In that case, the Plaintiff attempted to cross three lanes of traffic against a red light. The vehicles in the first two lanes stopped for the jaywalker, while the vehicle in the third lane failed to stop in time and collided with the Plaintiff, resulting in a broken leg.
The Court noted that the vehicles in the first two lanes were able to stop in time, therefore establishing a standard of care that the third vehicle failed to follow. While the defendant motorist had the right of way, the Court went on to find that he shouldered partial responsibility for failing to keep a proper lookout:
 In this case, I do not believe that the defendant exercised the appropriate standard of care to avoid breaching that duty. The drivers in vehicles in the two lanes to her right were able to observe and stop for the plaintiff, and a driver behind her (Ms. Larson) was able to see Ms. Murdoch. Mr. Lukinuk was able to observe that something was happening in his rear-view mirror. In the circumstances, I find that the defendant failed to keep a proper lookout by failing to observe Ms. Murdoch’s entry into the crosswalk and by failing to observe that vehicles in the two lanes to her right had stopped for Ms. Murdoch. I find that if the defendant had in fact been keeping a sufficient look out, she would have been able to stop for Ms. Murdoch and avoid the collision…
 In all of the circumstances, I conclude that the 75% of the fault for the accident should be borne by the plaintiff and 25% by the defendant.
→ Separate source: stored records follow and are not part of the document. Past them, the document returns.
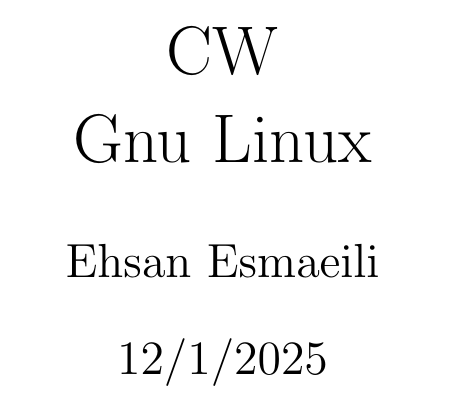
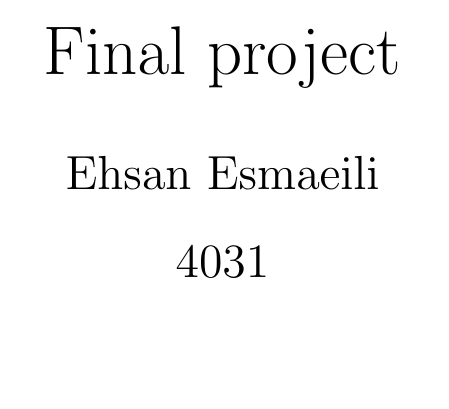
Before and after one commit to eesphgos2/CW-Final, a LaTeX document (main.tex): part of the page before the commit and part of page 1 of 4 after it, cut at the place of the change, the shorter picture padded with empty space. Compiled offline with pdfLaTeX.

Commit message:
Update main.tex

```diff
--- a/main.tex
+++ b/main.tex
@@ -2,11 +2,9 @@
 \usepackage{graphicx}
 
 
-\title{CW
+\title{Final project}
 
-Gnu Linux}
-
-\date{12/1/2025}
+\date{4031}
 
 \author{Ehsan Esmaeili}
 
```
Also changed, not shown: main.tex (8 more changed lines).
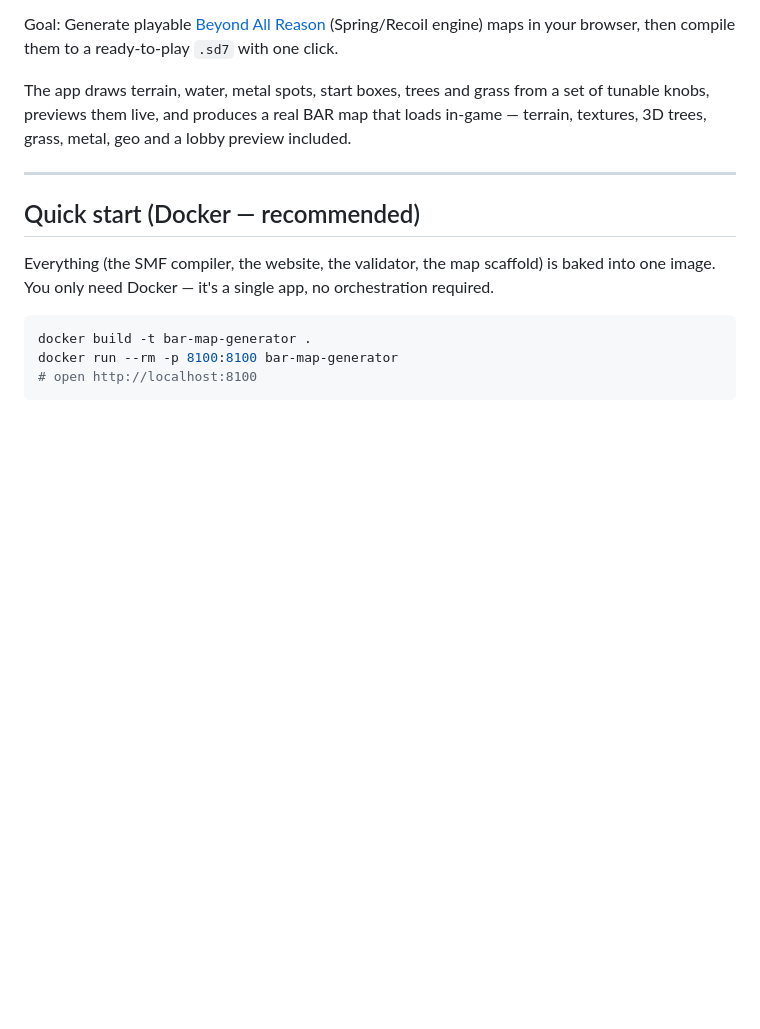
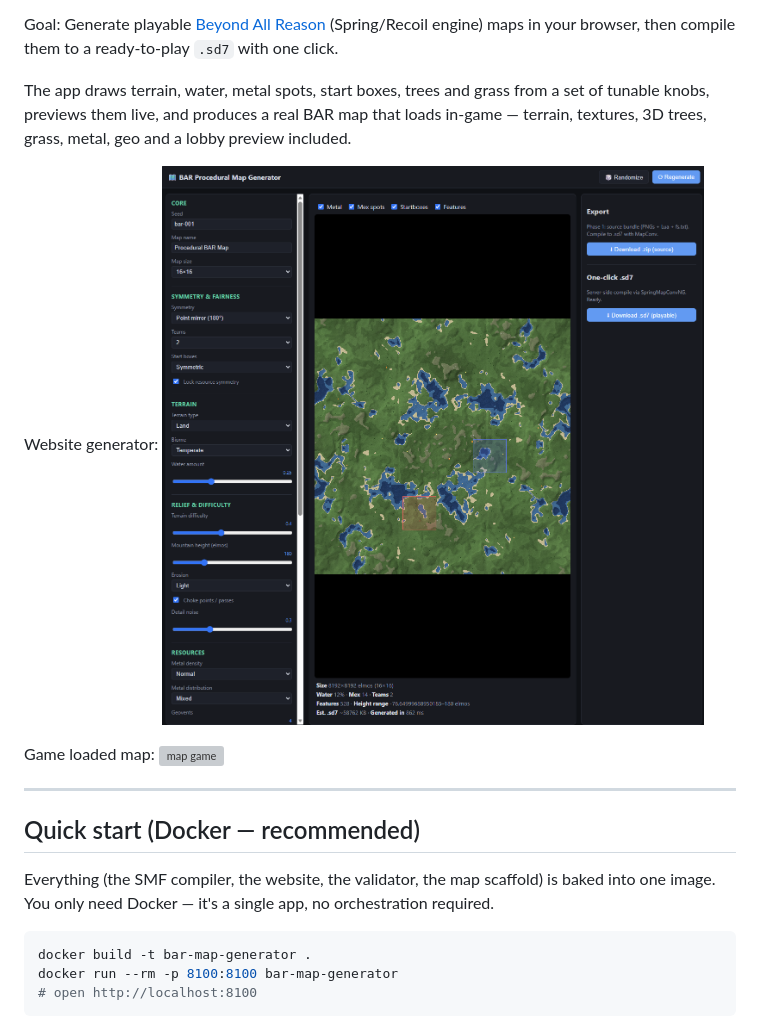
Before and after one commit to leopck/beyond-all-reason-map-generator, a Markdown page: README.md, the part around the change. Rendered like a GitHub page; blank space fills up the shorter version; grey boxes are pictures that could not be loaded.

Commit message:
Add images to README for website and game map
Added images for website generator and game loaded map.

```diff
--- a/README.md
+++ b/README.md
@@ -10,6 +10,12 @@ engine) maps in your browser, then compile them to a ready-to-play `.sd7` with o
 The app draws terrain, water, metal spots, start boxes, trees and grass from a set of
 tunable knobs, previews them live, and produces a real BAR map that loads in-game —
 terrain, textures, 3D trees, grass, metal, geo and a lobby preview included.
+
+Website generator:
+![website](./docs/web.png)
+
+Game loaded map:
+![map game](./docs/game01.png)
 
 ---
 
```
Since the Defendant driver was only found 25% liable for the accident, the apportionment results in the Plaintiff receiving 25 cents for every dollar the Court went on to award in compensation.